FBI paid nearly $1mn to hack into San Bernardino killer’s iPhone - Senator

FBI paid nearly $1mn to hack into San Bernardino killer’s iPhone - Senator
US Senator Dianne Feinstein has revealed that the FBI paid $900,000 to hack into the iPhone of the San Bernardino killer after Apple resisted a court request to help the agency. The FBI director, James Comey hinted at the figure last year.

"I was so struck when San Bernardino happened and you made overtures to allow that device to be opened, and then the FBI had to spend $900,000 to hack it open," said Senator Feinstein, (D-California) during a Senate Judiciary Committee hearing last week, according to AP. "And as I subsequently learned of some of the reason for it, there were good reasons to get into that device."

Immediately following the disclosure, FBI director James Comey did not confirm or deny the figure.

The amount was disclosed by Feinstein as Comey was testifying on the agency's work, the events in the run-up to the 2016 elections, and the impending reauthorization of the government's surveillance powers.

The federal government paid the money to shortcut a court battle with Apple Inc, who resisted a magistrate judge’s order to help the Justice Department hack into the phone of Syed Rizwan Farook.
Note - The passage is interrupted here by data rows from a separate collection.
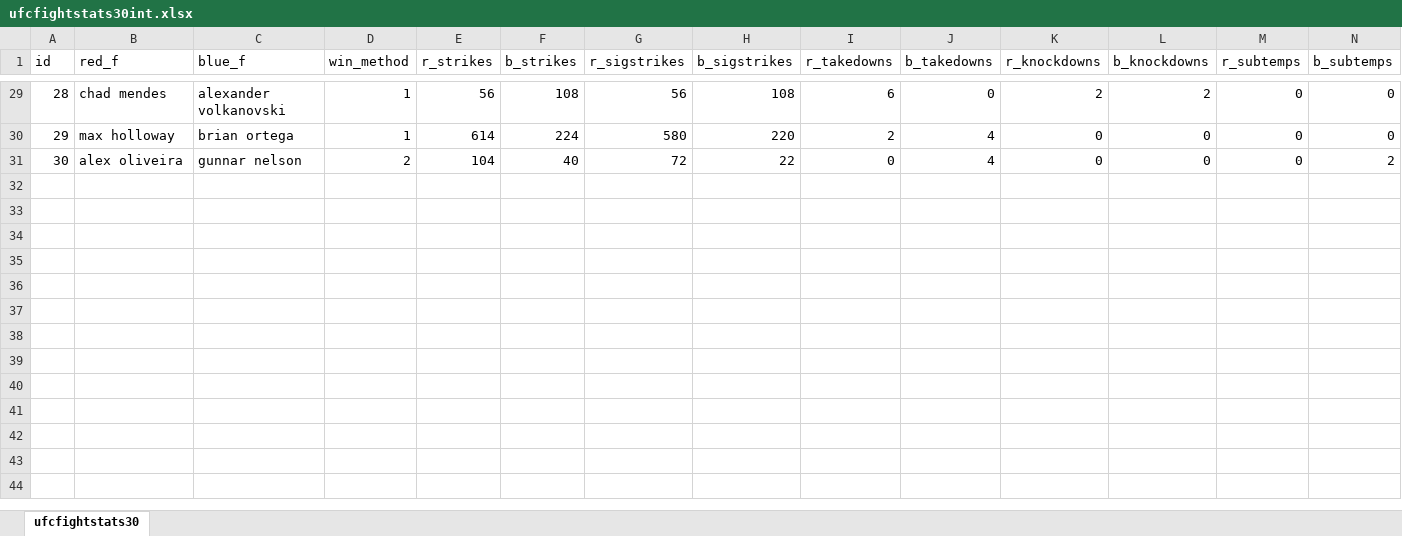
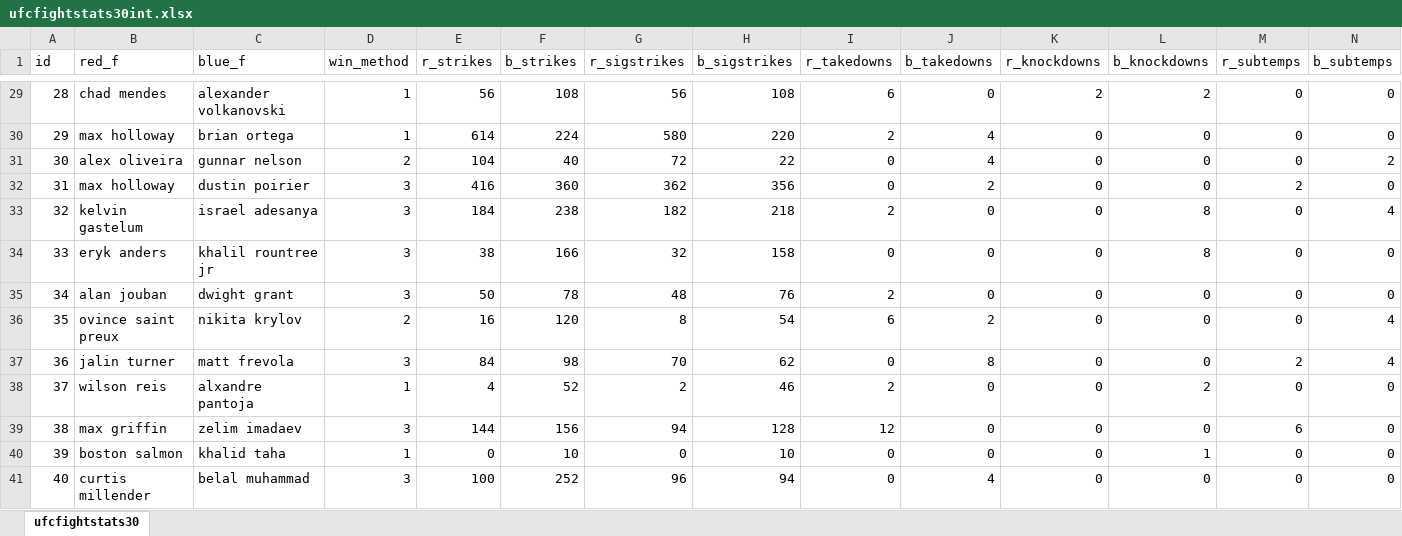
Before and after one commit to Newgate90s/MLfinalSC1, an Excel workbook: ufcfightstats30int.xlsx, sheet ufcfightstats30, drawn as a sheet; only a part is shown, gaps mark what is left out; values as stored, in another font and other column widths than the file's, no borders; rows hold the shown columns only; the diff names each change by its address in the sheet, - before the commit and + after, or states it on an @@ line.

```diff
--- a/ufcfightstats30int.xlsx (sheet ufcfightstats30)
+++ b/ufcfightstats30int.xlsx (sheet ufcfightstats30)
+row 32: 31 | max holloway | dustin poirier | 3 | 416 | 360 | 362 | 356 | 0 | 2 | 0 | 0 | 2 | 0
+row 33: 32 | kelvin gastelum | israel adesanya | 3 | 184 | 238 | 182 | 218 | 2 | 0 | 0 | 8 | 0 | 4
+row 34: 33 | eryk anders | khalil rountree jr | 3 | 38 | 166 | 32 | 158 | 0 | 0 | 0 | 8 | 0 | 0
+row 35: 34 | alan jouban | dwight grant | 3 | 50 | 78 | 48 | 76 | 2 | 0 | 0 | 0 | 0 | 0
+row 36: 35 | ovince saint preux | nikita krylov | 2 | 16 | 120 | 8 | 54 | 6 | 2 | 0 | 0 | 0 | 4
+row 37: 36 | jalin turner | matt frevola | 3 | 84 | 98 | 70 | 62 | 0 | 8 | 0 | 0 | 2 | 4
+row 38: 37 | wilson reis | alxandre pantoja | 1 | 4 | 52 | 2 | 46 | 2 | 0 | 0 | 2 | 0 | 0
+row 39: 38 | max griffin | zelim imadaev | 3 | 144 | 156 | 94 | 128 | 12 | 0 | 0 | 0 | 6 | 0
+row 40: 39 | boston salmon | khalid taha | 1 | 0 | 10 | 0 | 10 | 0 | 0 | 0 | 1 | 0 | 0
+row 41: 40 | curtis millender | belal muhammad | 3 | 100 | 252 | 96 | 94 | 0 | 4 | 0 | 0 | 0 | 0
```
Also changed, not shown: 1 other file.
Farook and his wife, Tashfeen Malik, carried out the mass shooting and attempted bombing in December 2015, killing 14 people and seriously injuring 22 others. After the shooting, the couple fled in a rented sport utility vehicle (SUV). The couple, radical Islamists who supported ISIS, were later killed in a shootout with police. The work phone was found after the shooting.

An FBI spokeswoman declined to comment Friday.
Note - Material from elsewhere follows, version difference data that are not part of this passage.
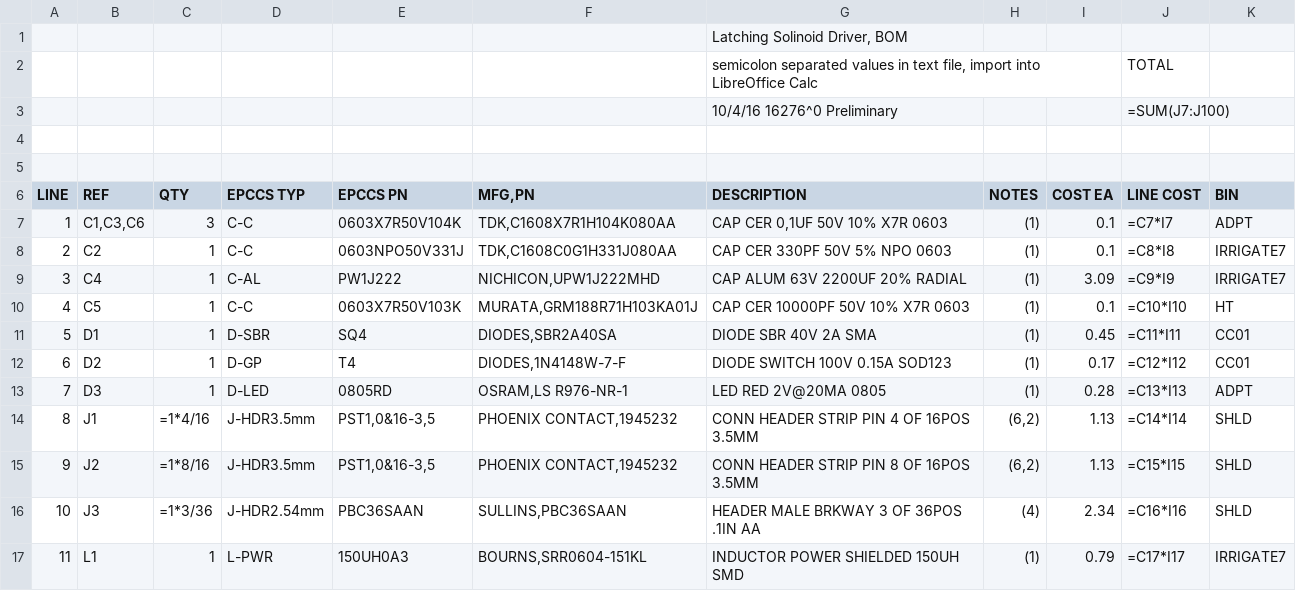
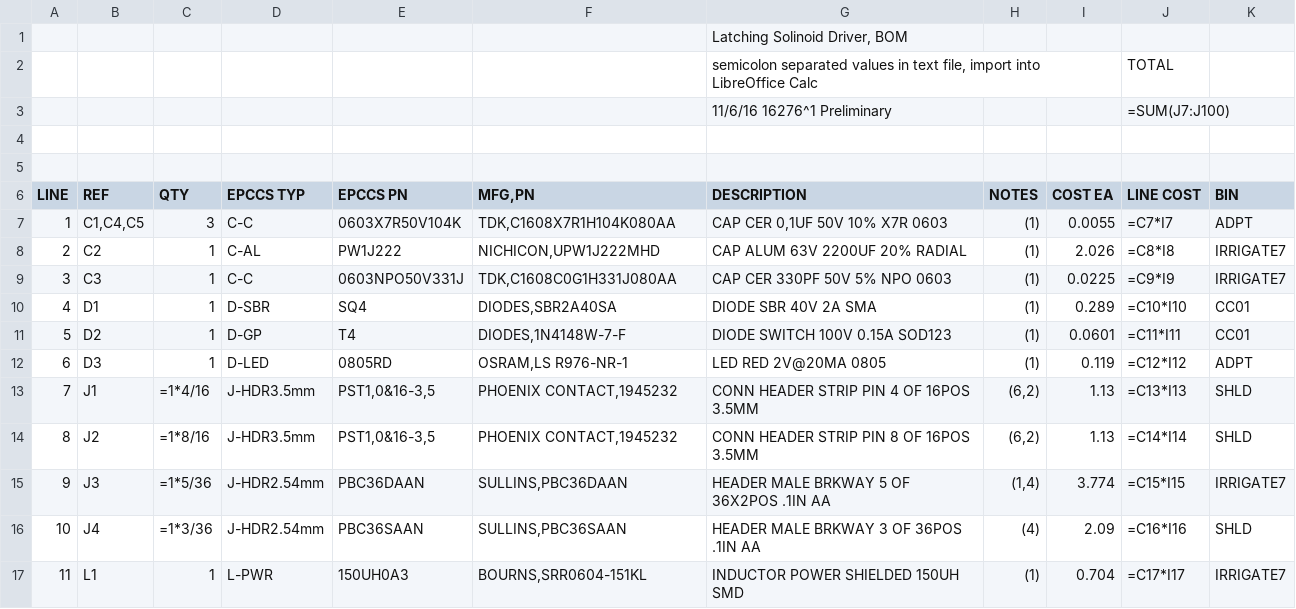
Before and after one commit to epccs/Driver, a CSV file: K3/Design/16276,BOM.csv, drawn as a sheet; only a part is shown; removed rows and columns are numbered as before the commit, all else as after; the diff covers the shown part only; the diff names each change by its address in the sheet, - before the commit and + after, or states it on an @@ line.

```diff
--- a/K3/Design/16276,BOM.csv
+++ b/K3/Design/16276,BOM.csv
-G3 (DESCRIPTION): 10/4/16 16276^0 Preliminary
+G3 (DESCRIPTION): 11/6/16 16276^1 Preliminary
-B7 (REF): C1,C3,C6
+B7 (REF): C1,C4,C5
-I7 (COST EA): 0.1
+I7 (COST EA): 0.0055
-D8 (EPCCS TYP): C-C
+D8 (EPCCS TYP): C-AL
-E8 (EPCCS PN): 0603NPO50V331J
+E8 (EPCCS PN): PW1J222
-F8 (MFG,PN): TDK,C1608C0G1H331J080AA
+F8 (MFG,PN): NICHICON,UPW1J222MHD
-G8 (DESCRIPTION): CAP CER 330PF 50V 5% NPO 0603
+G8 (DESCRIPTION): CAP ALUM 63V 2200UF 20% RADIAL
-I8 (COST EA): 0.1
+I8 (COST EA): 2.026
-row 9: 3 | C4 | 1 | C-AL | PW1J222 | NICHICON,UPW1J222MHD | CAP ALUM 63V 2200UF 20% RADIAL | (1) | 3.09 | =C9*I9 | IRRIGATE7
-row 10: 4 | C5 | 1 | C-C | 0603X7R50V103K | MURATA,GRM188R71H103KA01J | CAP CER 10000PF 50V 10% X7R 0603 | (1) | 0.1 | =C10*I10 | HT
+row 9: 3 | C3 | 1 | C-C | 0603NPO50V331J | TDK,C1608C0G1H331J080AA | CAP CER 330PF 50V 5% NPO 0603 | (1) | 0.0225 | =C9*I9 | IRRIGATE7
@@ column A (LINE) renumbered between rows 10 and 38 @@
-I10 (COST EA): 0.45
+I10 (COST EA): 0.289
-J10 (LINE COST): =C11*I11
+J10 (LINE COST): =C10*I10
-I11 (COST EA): 0.17
+I11 (COST EA): 0.0601
-J11 (LINE COST): =C12*I12
+J11 (LINE COST): =C11*I11
-I12 (COST EA): 0.28
+I12 (COST EA): 0.119
-J12 (LINE COST): =C13*I13
+J12 (LINE COST): =C12*I12
-J13 (LINE COST): =C14*I14
+J13 (LINE COST): =C13*I13
-J14 (LINE COST): =C15*I15
+J14 (LINE COST): =C14*I14
-C15 (QTY): =1*3/36
+C15 (QTY): =1*5/36
-E15 (EPCCS PN): PBC36SAAN
+E15 (EPCCS PN): PBC36DAAN
-F15 (MFG,PN): SULLINS,PBC36SAAN
+F15 (MFG,PN): SULLINS,PBC36DAAN
-G15 (DESCRIPTION): HEADER MALE BRKWAY 3 OF 36POS .1IN AA
+G15 (DESCRIPTION): HEADER MALE BRKWAY 5 OF 36X2POS .1IN AA
-H15 (NOTES): (4)
+H15 (NOTES): (1,4)
-I15 (COST EA): 2.34
+I15 (COST EA): 3.774
-J15 (LINE COST): =C16*I16
+J15 (LINE COST): =C15*I15
-K15 (BIN): SHLD
+K15 (BIN): IRRIGATE7
+row 16: 10 | J4 | =1*3/36 | J-HDR2.54mm | PBC36SAAN | SULLINS,PBC36SAAN | HEADER MALE BRKWAY 3 OF 36POS .1IN AA | (4) | 2.09 | =C16*I16 | SHLD
-I17 (COST EA): 0.79
+I17 (COST EA): 0.704
```
Also changed, not shown: 2 added rows, 1 removed row and 66 edited cells elsewhere in this file, 8 other files.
The FBI considers the amount to be classified information and it has protected the identity of the vendor paid to do the work. The AP and other news organizations sued the FBI in 2016 for not revealing the information and the name of the third party involved.  In January, the Justice Department responded to the suit by providing "heavily redacted" records lacking the "critical details" requested in the lawsuit.

Initial reports stated the Israeli company Cellebrite was assisting the FBI with the hack. But later, the Washington Post reported the FBI had paid “professional hackers” who used a zero-day vulnerability in the iPhone’s software to bypass it ten-try limitation, and did not need Cellbrite’s assistance.

National reactions to Apple's opposition of the order were mixed. A CBS News poll that sampled 1,022 Americans found that 50% of the respondents supported the FBI's stance, while 45% supported Apple's stance.

Comey hinted at a ballpark figure last year, saying the government paid more than he would earn in his remaining seven years on the job, an amount that would have been more than $1 million. He has called the sum "worth it."

At the end, the FBI reported that it found "nothing of real significance" after it had gained access to the iPhone 5c. The ‘hack’ provided answers to some questions about the terrorist attack but generated no solid leads.